"Two Degrees of Separation"
If you're able to lift up your pasty face from your work long enough--and just look at you there, triturating your keyboard, plunging your hand repeatedly into a bag of Doritos Late Night All-Nighter Cheeseburger Flavored Chips, hacking away at your deconstruction of Apple's missteps in releasing its iOS 4 during the summer of 2010 before posting your Apple-Is-A-Weenie synthesis in the Dribbleware chatroom--
you may want to pay attention.
Because I'm about to mention a Monty Python cast member. And I know how important that kind of stuff is to you.
Even better, I'm going to mention that Monty Python cast member at the end of a rousing round of the hit parlor game of 1994: Six Degrees of Kevin Bacon.
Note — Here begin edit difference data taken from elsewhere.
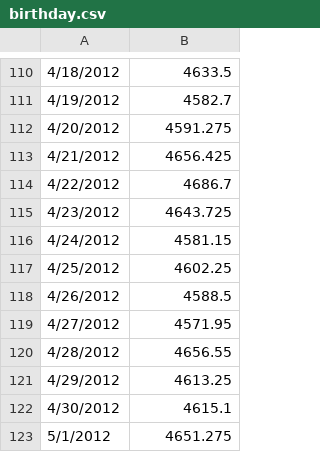
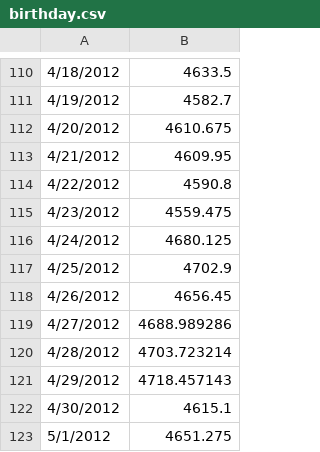
Before and after one commit to kjmobile/data, a CSV file: pa/birthday.csv, drawn as a sheet; only a part is shown, gaps mark what is left out.

```diff
--- a/pa/birthday.csv
+++ b/pa/birthday.csv
@@ -111,12 +111,12 @@
 4/19/2012,4582.7
-4/20/2012,4591.275
-4/21/2012,4656.425
-4/22/2012,4686.7
-4/23/2012,4643.725
-4/24/2012,4581.15
-4/25/2012,4602.25
-4/26/2012,4588.5
-4/27/2012,4571.95
-4/28/2012,4656.55
-4/29/2012,4613.25
+4/20/2012,4610.675
+4/21/2012,4609.95
+4/22/2012,4590.8
+4/23/2012,4559.475
+4/24/2012,4680.125
+4/25/2012,4702.9
+4/26/2012,4656.45
+4/27/2012,4688.989286
+4/28/2012,4703.723214
+4/29/2012,4718.457143
 4/30/2012,4615.1
```
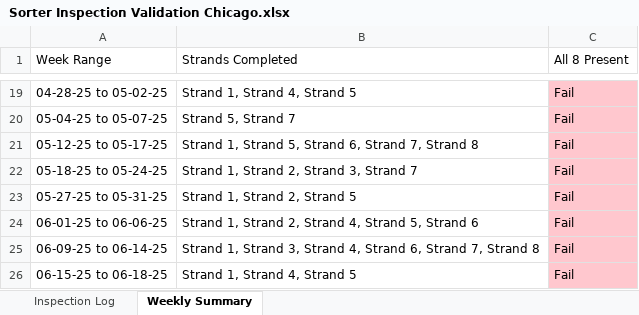
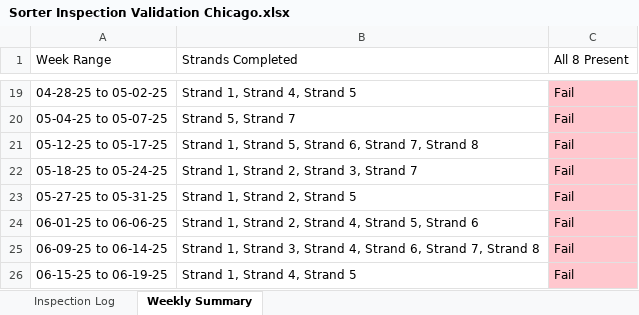
Before and after one commit to Squirrellzy/Sorter-Dashboard, an Excel workbook: data/Sorter Inspection Validation Chicago.xlsx, sheet Weekly Summary, drawn as a sheet; only a part is shown, gaps mark what is left out; values as stored, in another font and other column widths than the file's, no borders; the diff names each change by its address in the sheet, - before the commit and + after, or states it on an @@ line.

```diff
--- a/data/Sorter Inspection Validation Chicago.xlsx (sheet Weekly Summary)
+++ b/data/Sorter Inspection Validation Chicago.xlsx (sheet Weekly Summary)
-A26 (Week Range): 06-15-25 to 06-18-25
+A26 (Week Range): 06-15-25 to 06-19-25
```
Also changed, not shown: sheet Inspection Log, data/Sorter Inspection Validation Atlanta.xlsx, data/Sorter Inspection Validation Indy.xlsx.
Of course, because the point here is Monty Python, we're not going to mention Kevin Bacon at all (outside of noting that he did well when he married that Kyra Sedgwick twenty-two years ago). Rather, we're going to play Six Degrees of Michael Palin.
It's going to be a quick turn, this game.
First, we start with Jocelyn. I'm sorry. I know she's a piece of work. But we have to start somewhere.
Next, draw a line to a Cappadocian couple (you choose if you want to poke your lead into the husband or wife, depending on your personal poking preference). The husband is a German anthropologist, and the wife is a Turkish spitfire. They own an amazing guesthouse of restored cave rooms called The Fairy Chimney Inn.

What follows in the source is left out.